Asda age verification trials

Source: Asda

Shoppers who don’t wish to use the system can opt to show ID to a member of staff instead

Asda has revealed details of a trial of automating age checks for alcohol purchases, using self-checkout cameras and ‘age estimation software’ to determine whether a shopper looks over 25.

From this week, customers can take advantage of the technology to speed up alcohol purchases in Asda’s Pudsey and Stevenage stores, the supermarket said.

Asda is one of five major supermarkets taking part in Home Office trials of ‘digital age verification technology’, the others being Tesco, Morrisons, Aldi and Co-op, as reported by The Grocer last week.

Asda’s trial uses ‘facial age estimation’ software provided by Yoti to assess whether a customer looks over 25 before deleting the image.
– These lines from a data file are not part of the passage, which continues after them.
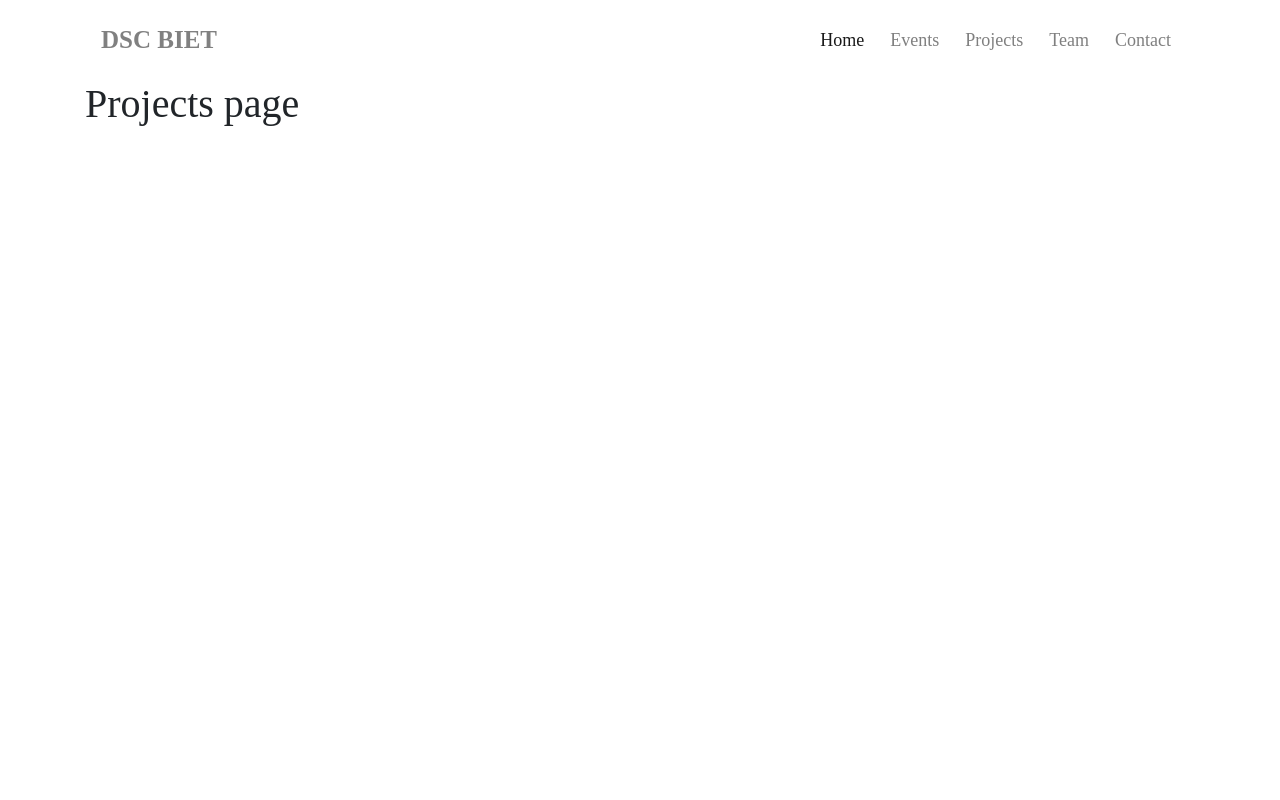
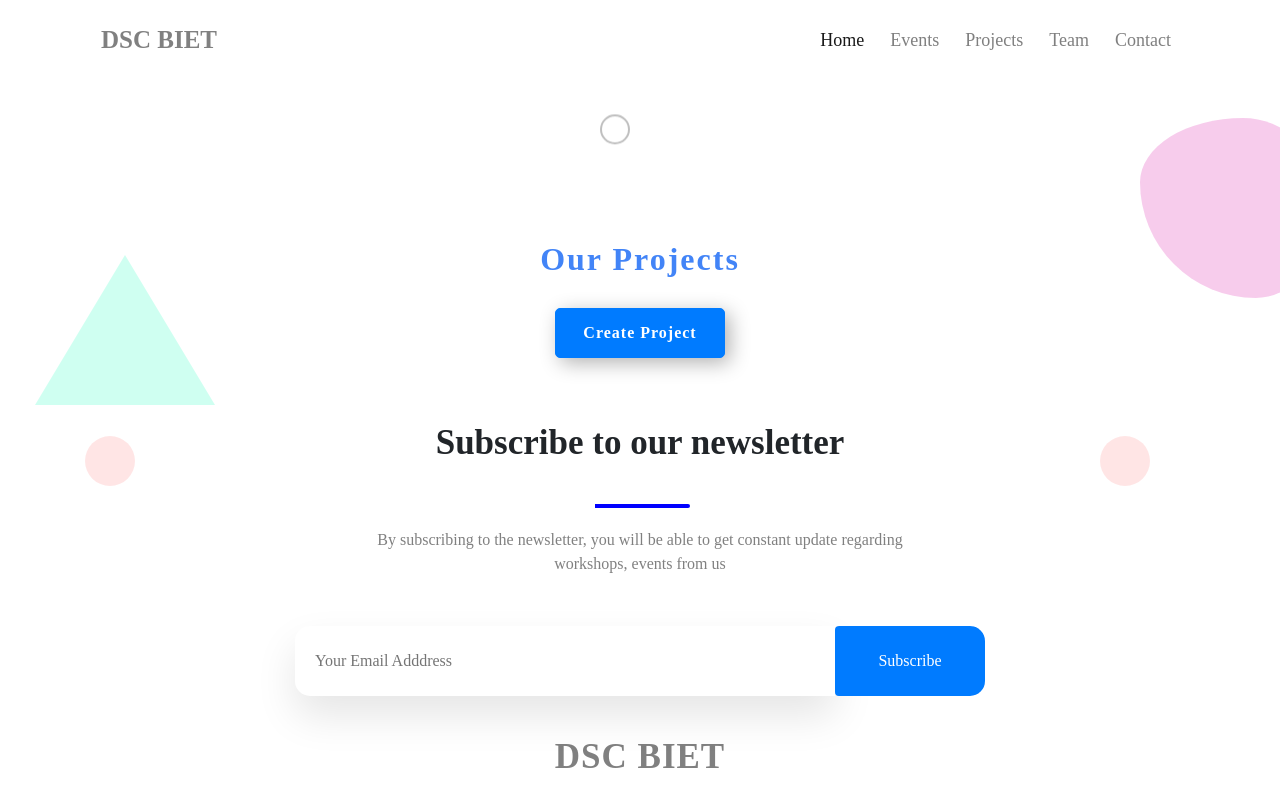
Before and after one commit to tech-introspectors/Google-DSC-BIET, a React (Create React App) app: page /projects in a window 1280 px wide. Shown: the top 800 px of the page. Built offline with nearby package versions, Linux system fonts and the light colour scheme; a web font is replaced by a local one.

Commit message:
Added project page

```diff
--- a/src/pages/Home/Home.css
+++ b/src/pages/Home/Home.css
@@ -321,3 +321,30 @@
     display: none;
   }
 }
+
+
+/* Project Styling */
+
+.custom_heading{
+  letter-spacing: 2px;
+}
+
+.btn_custom_container{
+  position: relative;
+  width: 100% !important;
+  height: 8vh;
+
+
+}
+.btn_customs{
+  position: absolute;
+  left: 50%;
+  transform: translate(-50%);
+  outline: 0;
+  box-shadow: 5px 5px 20px rgba(0, 0, 0, 0.3);
+  font-weight: bold !important;
+  letter-spacing: 1px;
+}
+.btn_customs:hover{
+  transition: 0.3s ease-in;
+}
--- a/src/pages/Home/components/Button.jsx
+++ b/src/pages/Home/components/Button.jsx
@@ -6,6 +6,7 @@ export default function Button(props) {
   const style  = {
     height: `${props.buttonSize}`,
     width: `${props.buttonWidth}`,
+    borderRadius: `${props.borderRadius}`,
     borderTopLeftRadius: `${props.TopLeft_Radius}`,
     borderBottomLeftRadius: `${props.BottomLeft_Radius}`,
     borderTopRightRadius: `${props.TopRight_Radius}`,
--- a/src/pages/Projects/Projects.jsx
+++ b/src/pages/Projects/Projects.jsx
@@ -1,11 +1,30 @@
 import React from "react";
+import Footer from '../../components/Footer';
+import Button from '../Home/components/Button';
+import '../Home/Home.css';
 
 export default function Projects() {
   return (
     <>
-      <div className="container">
-        <h1>Projects page</h1>
+       <div id = "egg" >
+      <div className="container contact_container" id = "star-five ">
+        <h2 className = "text-center custom_heading">Our Projects</h2>
+      <div>
+      <div className = "btn_custom_container">
+        <Button
+          text = "Create Project"
+          column = "2"
+          buttonSize = '50px'
+          buttonWidth = '170px'
+          borderRadius = "5px"
+          btn_customStyle = "btn_customs"
+         />
+         </div>
       </div>
+      </div>
+
+      <Footer />
+    </div>
     </>
   );
 }
```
If the software decides they look under 25, they can prove their age via the Yoti ID app, which requires scanning a government-approved form of ID. Alternatively they can use the Post Office EasyID app.

Shoppers can also opt to show physical ID to a member of staff.

Digital age verification pilots are also underway at other supermarkets in the Home Office trial. Co-op has been piloting the technology since November at a staff branch in its head office In Manchester, and Aldi is understood to be testing it on a self-checkout at a Cambridge store. Morrisons is due to conduct trials in three stores in Yorkshire from this month. Tesco has not revealed details of its trials.

The pilots are the result of a ‘regulatory sandbox’, according to the Home Office. Regulatory sandboxes enable businesses to test new approaches in real-world situations without some of the usual rules applying. They are funded by private enterprises and as such tend to attract ideas that could result in a return on investment.

The Home Office sees potential in the technology to allow people to establish their age without presenting physical ID, as required under existing licensing laws. It intends the trials to be “small-scale”, agreed with local authorities and police, and to run until the end of May this year.

Geri Hebberd, Asda senior director of retail innovation, said: “We know how time-pressed some of our customers are, so we always want to make things quicker and easier for them when they shop with us.”

Asda was “looking forward to seeing what our customers think of the trial”, Hebberd said, adding: “The use of this software will enable colleagues to focus on serving customers and make sure they have an excellent experience whilst in store.”